Despite their faults – and there’s a lot of them – do paper coned hi-fi loudspeakers truly deserve the title as the best of its kind?
By: Ringo Bones
Maybe its just because I’m a loud electric guitar music kind of guy or was it the glut of entry-level hi-fi loudspeakers during the 1990s that got “best-buy” status - -i.e. the doped paper-coned Mission 731 LE back in 1995 - when they were equipped with paper-coned loudspeakers that fueled the prejudice in me and thousands of others in our first-hand auditions that the paper-coned hi-fi loudspeakers are the best of its kind. To avoid being accused of being economical with the truth, paper-coned loudspeakers have their own share of nasties – i.e. cone break-up at high listening levels can result in a tonal coloration which can jar the senses. But given that other alternatives – i.e. mineral-filled polypropylene, high-definition Aerogel, Kevlar, carbon fiber, aluminum and magnesium metal cones and even diamond coated ones – are not entirely free from coloration and are somewhat pricey, does this mean that paper-coned loudspeakers have a unassailable cost advantage from an engineering standpoint too?

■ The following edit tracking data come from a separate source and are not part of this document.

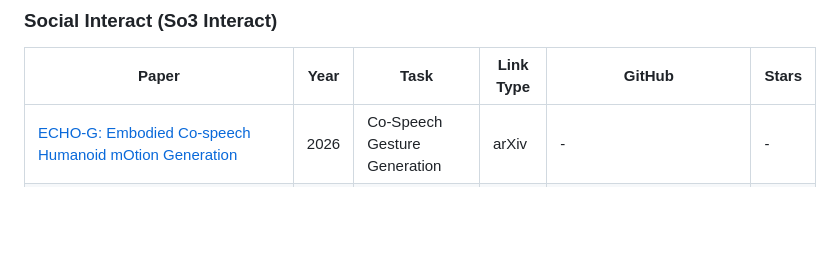
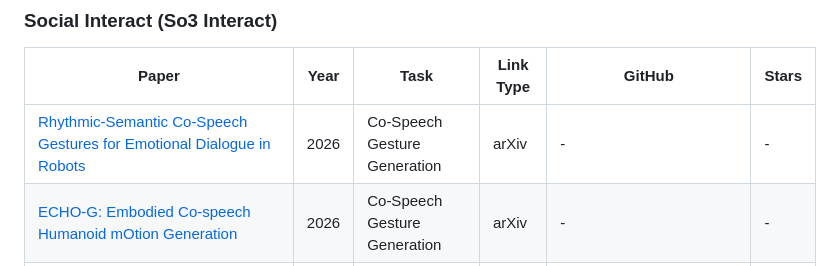
Before and after one commit to wentaoL86/Embodied-Audio, a Markdown page: README.md, the part around the change. GitHub-like rendering; blank space fills up the shorter version.

Commit message:
Daily update 2026-11-12: add rhythmic-semantic co-speech gestures (Social Interact)

```diff
--- a/README.md
+++ b/README.md
@@ -176,6 +176,7 @@ The tables below list representative papers from the current nine-part taxonomy.
 
 | Paper | Year | Task | Link Type | GitHub | Stars |
 | --- | --- | --- | --- | --- | --- |
+| [Rhythmic-Semantic Co-Speech Gestures for Emotional Dialogue in Robots](https://arxiv.org/abs/2611.13472) | 2026 | Co-Speech Gesture Generation | arXiv | - | - |
 | [ECHO-G: Embodied Co-speech Humanoid mOtion Generation](https://arxiv.org/abs/2609.39575) | 2026 | Co-Speech Gesture Generation | arXiv | - | - |
 | [GestAdapt: Workspace-Conditioned Co-Speech Gesture Generation for Humanoid Robots](https://arxiv.org/abs/2609.38400) | 2026 | Co-Speech Gesture Generation | arXiv | - | - |
 | [SocialHumanoid: Towards Expressive Humanoid Behavior via One-Step Co-Speech Motion Generation](https://arxiv.org/abs/2609.33311) | 2026 | Co-Speech Gesture Generation | arXiv | - | - |
```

Influential personalities in the field of hi-fi equipment design and the contemporary music industry all have their share of praises for the paper-coned loudspeaker. Back in 1994, Ken Ishiwata – chief engineer of Marantz – tells the hi-fi press at large that the best way to treat paper cones for use in hi-fidelity loudspeakers is to soak it in oil for 48 hours to give it a gorgeous tone and dark inter-transient silences. But the process of manufacturing Ken Ishiwata’s oil-impregnated low tonal coloration paper-coned hi-fi loudspeaker is definitely not a technique that lends itself well to contemporary mass production.
In the loud electric guitar playing world, guitar god Yngwie Malmsteen has a now-famous “tone testament” on the paper-coned Celestion G12T-75 electric guitar speaker saying that it compliments the violin-like tone and feel of his guitar playing. Malmsteen also says that he has used Celestions ever since the early days of his guitar playing career in Sweden.

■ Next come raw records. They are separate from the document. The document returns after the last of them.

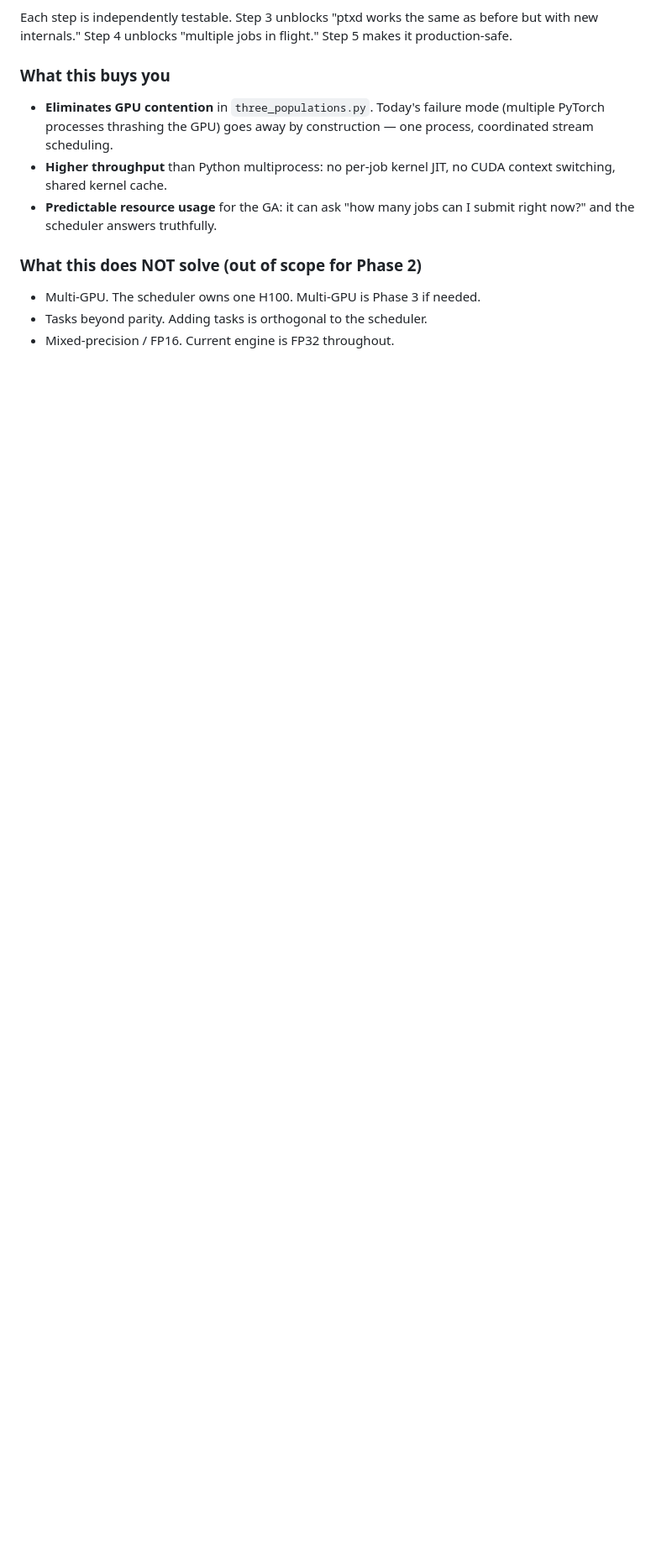
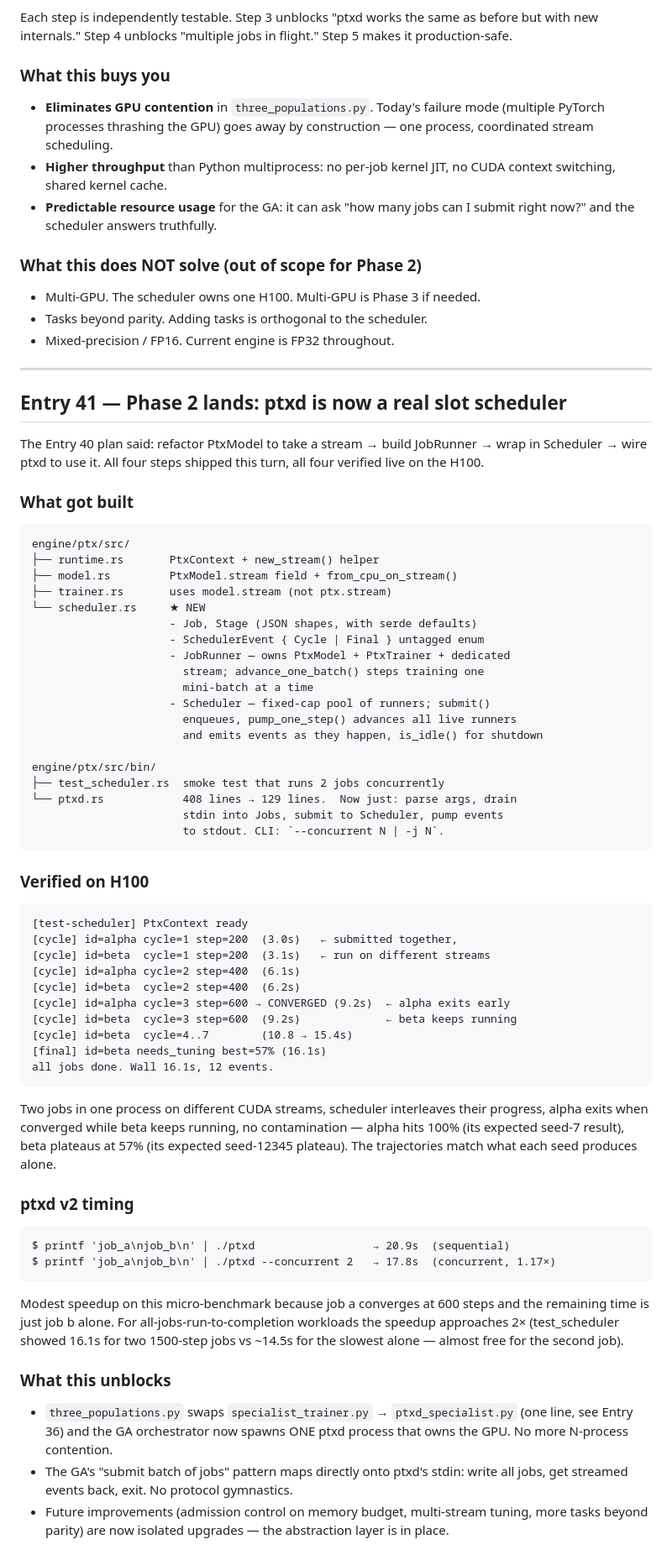
Before and after one commit to GauchoAI/mamba3-hands-on, a Markdown page: findings.md, the part around one of its changes. Shown at 84% size. Drawn GitHub-style; blank space fills up the shorter version.

Commit message:
findings.md Entry 41: Phase 2 slot scheduler shipped + verified concurrent on H100

````diff
--- a/findings.md
+++ b/findings.md
@@ -2992,3 +2992,68 @@ Each step is independently testable. Step 3 unblocks "ptxd works the same as bef
 - Multi-GPU. The scheduler owns one H100. Multi-GPU is Phase 3 if needed.
 - Tasks beyond parity. Adding tasks is orthogonal to the scheduler.
 - Mixed-precision / FP16. Current engine is FP32 throughout.
+
+
+
+---
+
+## Entry 41 — Phase 2 lands: ptxd is now a real slot scheduler
+
+The Entry 40 plan said: refactor PtxModel to take a stream → build JobRunner → wrap in Scheduler → wire ptxd to use it. All four steps shipped this turn, all four verified live on the H100.
+
+### What got built
+
+```
+engine/ptx/src/
+├── runtime.rs       PtxContext + new_stream() helper
+├── model.rs         PtxModel.stream field + from_cpu_on_stream()
+├── trainer.rs       uses model.stream (not ptx.stream)
+└── scheduler.rs     ★ NEW
+                     - Job, Stage (JSON shapes, with serde defaults)
+                     - SchedulerEvent { Cycle | Final } untagged enum
+                     - JobRunner — owns PtxModel + PtxTrainer + dedicated
+                       stream; advance_one_batch() steps training one
+                       mini-batch at a time
+                     - Scheduler — fixed-cap pool of runners; submit()
+                       enqueues, pump_one_step() advances all live runners
+                       and emits events as they happen, is_idle() for shutdown
+
+engine/ptx/src/bin/
+├── test_scheduler.rs  smoke test that runs 2 jobs concurrently
+└── ptxd.rs            408 lines → 129 lines.  Now just: parse args, drain
+                       stdin into Jobs, submit to Scheduler, pump events
+                       to stdout. CLI: `--concurrent N | -j N`.
+```
+
+### Verified on H100
+
+```
+[test-scheduler] PtxContext ready
+[cycle] id=alpha cycle=1 step=200  (3.0s)   ← submitted together,
+[cycle] id=beta  cycle=1 step=200  (3.1s)   ← run on different streams
+[cycle] id=alpha cycle=2 step=400  (6.1s)
+[cycle] id=beta  cycle=2 step=400  (6.2s)
+[cycle] id=alpha cycle=3 step=600 → CONVERGED (9.2s)  ← alpha exits early
+[cycle] id=beta  cycle=3 step=600  (9.2s)             ← beta keeps running
+[cycle] id=beta  cycle=4..7        (10.8 → 15.4s)
+[final] id=beta needs_tuning best=57% (16.1s)
+all jobs done. Wall 16.1s, 12 events.
+```
+
+Two jobs in one process on different CUDA streams, scheduler interleaves their progress, alpha exits when converged while beta keeps running, no contamination — alpha hits 100% (its expected seed-7 result), beta plateaus at 57% (its expected seed-12345 plateau). The trajectories match what each seed produces alone.
+
+### ptxd v2 timing
+
+```
+$ printf 'job_a\njob_b\n' | ./ptxd                  → 20.9s  (sequential)
+$ printf 'job_a\njob_b\n' | ./ptxd --concurrent 2   → 17.8s  (concurrent, 1.17×)
+```
+
+Modest speedup on this micro-benchmark because job a converges at 600 steps and the remaining time is just job b alone. For all-jobs-run-to-completion workloads the speedup approaches 2× (test_scheduler showed 16.1s for two 1500-step jobs vs ~14.5s for the slowest alone — almost free for the second job).
+
+### What this unblocks
+
+- `three_populations.py` swaps `specialist_trainer.py` → `ptxd_specialist.py` (one line, see Entry 36) and the GA orchestrator now spawns ONE ptxd process that owns the GPU. No more N-process contention.
+- The GA's "submit batch of jobs" pattern maps directly onto ptxd's stdin: write all jobs, get streamed events back, exit. No protocol gymnastics.
+- Future improvements (admission control on memory budget, multi-stream tuning, more tasks beyond parity) are now isolated upgrades — the abstraction layer is in place.
+
````
Also changed, not shown: other parts of findings.md (+21 -0 lines).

And famed High End hi-fi equipment manufacturer - Yamamura Churchill - uses a rare paper sourced from select hand-made bamboo pulp from Japan on the cones of their top of the line loudspeakers. The “reign” of the paper-coned hi-fi loudspeaker could ultimately blamed on the seemingly immortal runaway popularity of loud electric guitar music of hard rock and heavy metal music, don’t you agree?